» **Assignment**:
Copy, from the entries below, each line where the word "analysis" can be found.

(Material provided)

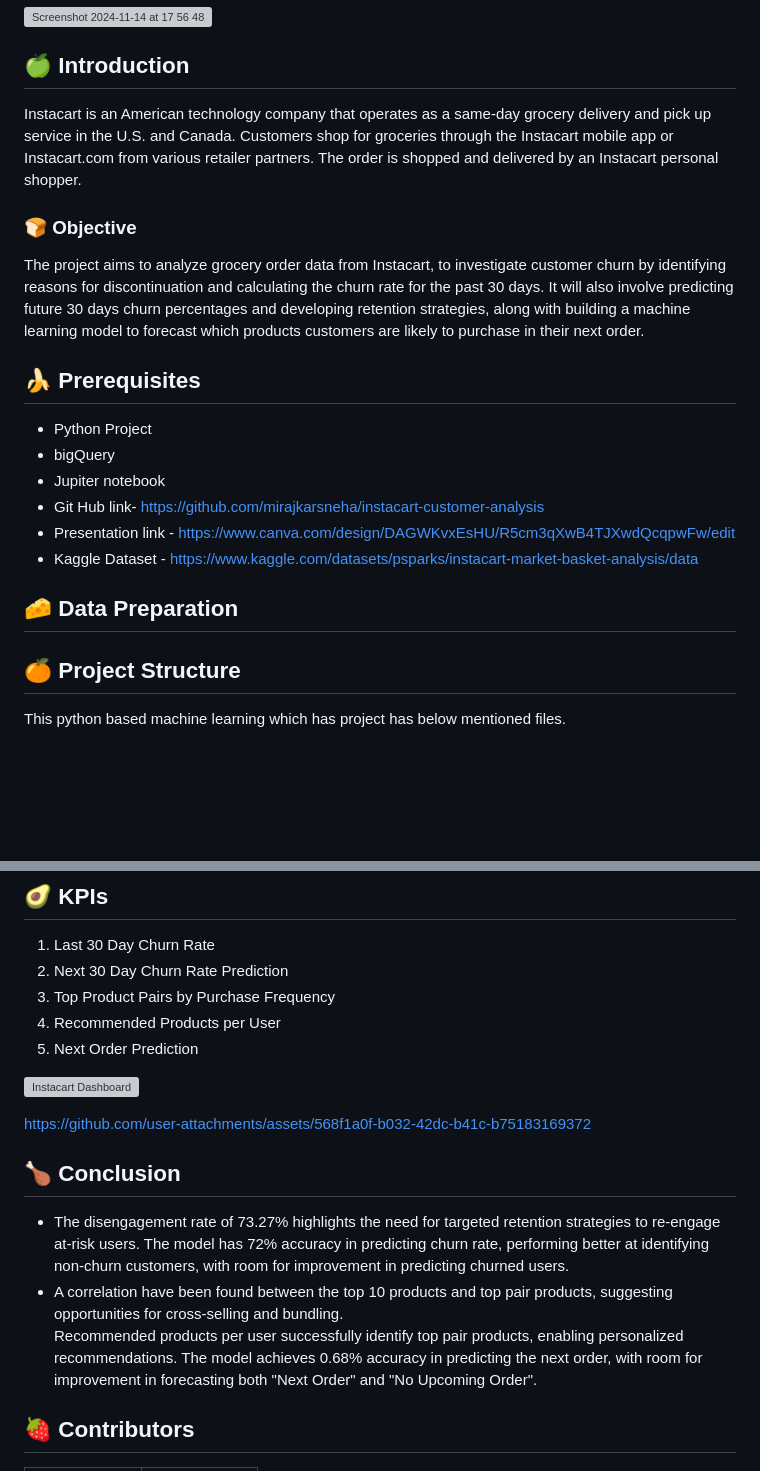
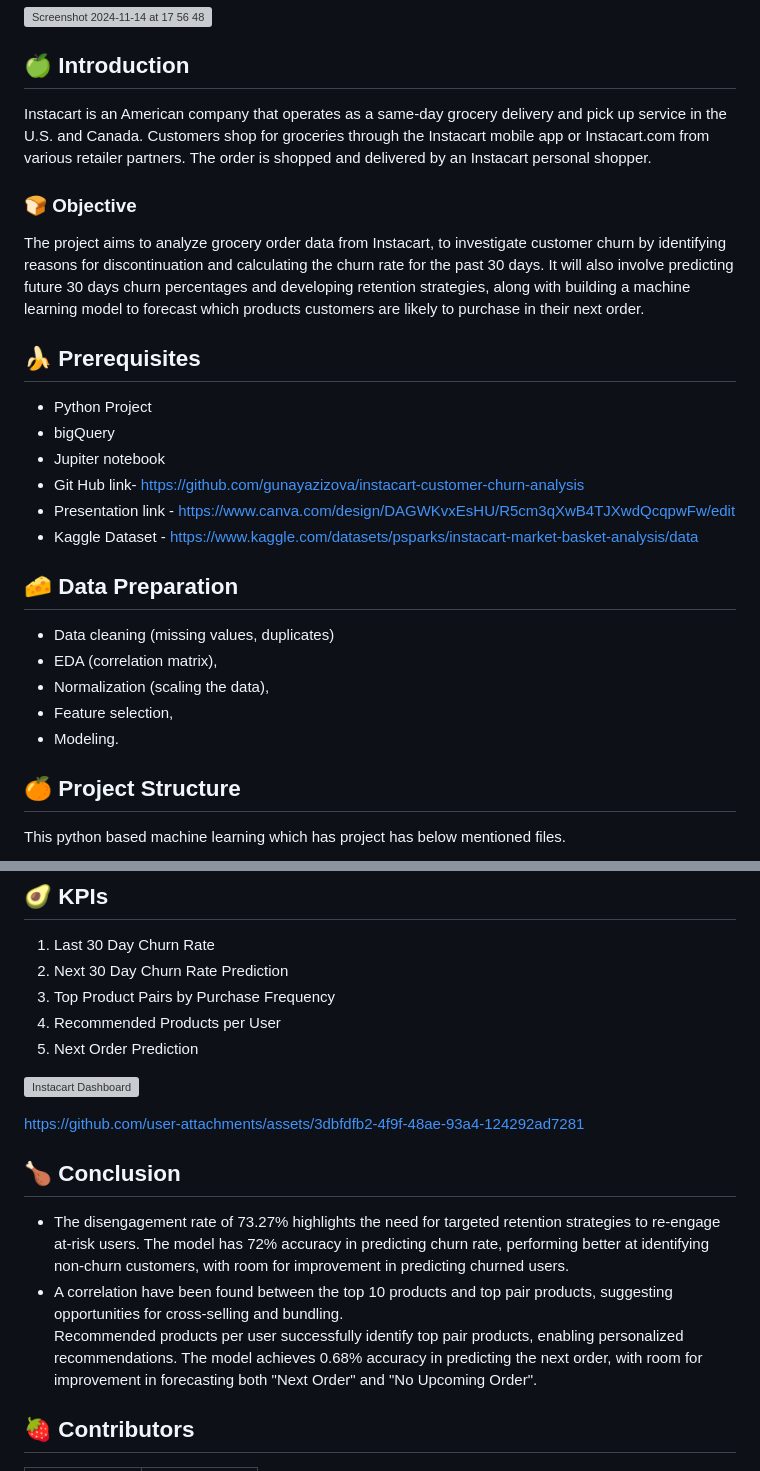
Before and after one commit to mirajkarsneha/instacart-market-basket-analysis, a Markdown page: README.md, 2 parts joined by grey strips. GitHub-like rendering; blank space fills up the shorter version; grey boxes are pictures that could not be loaded.

Commit message:
Add data preparation

```diff
--- a/README.md
+++ b/README.md
@@ -2,7 +2,7 @@
 <img width="1438" alt="Screenshot 2024-11-14 at 17 56 48" src="https://github.com/user-attachments/assets/1f3d23a5-aec8-4c2a-9379-0df2b73c2fc6">
 
 ## 🍏 Introduction
-Instacart is an American technology company that operates as a same-day grocery delivery and pick up service in the U.S. and Canada. Customers shop for groceries through the Instacart mobile app or Instacart.com from various retailer partners. The order is shopped and delivered by an Instacart personal shopper.
+Instacart is an American company that operates as a same-day grocery delivery and pick up service in the U.S. and Canada. Customers shop for groceries through the Instacart mobile app or Instacart.com from various retailer partners. The order is shopped and delivered by an Instacart personal shopper.
 
 ### 🍞 Objective
 The project aims to analyze grocery order data from Instacart, to investigate customer churn by identifying reasons for discontinuation and calculating the churn rate for the past 30 days. It will also involve predicting future 30 days churn percentages and developing retention strategies, along with building a machine learning model to forecast which products customers are likely to purchase in their next order.
@@ -11,11 +11,16 @@ The project aims to analyze grocery order data from Instacart, to investigate cu
 - Python Project
 - bigQuery
 - Jupiter notebook
-- Git Hub link- https://github.com/mirajkarsneha/instacart-customer-analysis
+- Git Hub link- https://github.com/gunayazizova/instacart-customer-churn-analysis
 - Presentation link - https://www.canva.com/design/DAGWKvxEsHU/R5cm3qXwB4TJXwdQcqpwFw/edit
 - Kaggle Dataset - https://www.kaggle.com/datasets/psparks/instacart-market-basket-analysis/data
 
 ## 🧀  Data Preparation
+- Data cleaning (missing values, duplicates)
+- EDA (correlation matrix),
+- Normalization (scaling the data),
+- Feature selection,
+- Modeling.
 
 ## 🍊 Project Structure
 This python based machine learning which has project has below mentioned files.
@@ -44,11 +49,12 @@ This python based machine learning which has project has below mentioned files.
 
-https://github.com/user-attachments/assets/568f1a0f-b032-42dc-b41c-b75183169372
+https://github.com/user-attachments/assets/3dbfdfb2-4f9f-48ae-93a4-124292ad7281
+
+
 
 ## 🍗 Conclusion
 - The disengagement rate of 73.27% highlights the need for targeted retention strategies to re-engage at-risk users.  The model has 72% accuracy in predicting churn rate, performing better at identifying non-churn customers, with room for improvement in predicting churned users.
 - A correlation have been found between the top 10 products and top pair products, suggesting opportunities for cross-selling and bundling.
 Recommended products per user successfully identify top pair products, enabling personalized recommendations. The model achieves 0.68% accuracy in predicting the next order, with room for improvement in forecasting both "Next Order" and "No Upcoming Order".
-
 
 ## 🍓 Contributors
 <table align="center">
```
Also changed, not shown: other parts of README.md (+1 -1 lines).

(End Material provided)

» **Reply to the exercise**:
Before and after one commit to mirajkarsneha/instacart-market-basket-analysis, a Markdown page: README.md, 2 parts joined by grey strips. GitHub-like rendering; blank space fills up the shorter version; grey boxes are pictures that could not be loaded.
-- Git Hub link- https://github.com/mirajkarsneha/instacart-customer-analysis
+- Git Hub link- https://github.com/gunayazizova/instacart-customer-churn-analysis
 - Kaggle Dataset - https://www.kaggle.com/datasets/psparks/instacart-market-basket-analysis/data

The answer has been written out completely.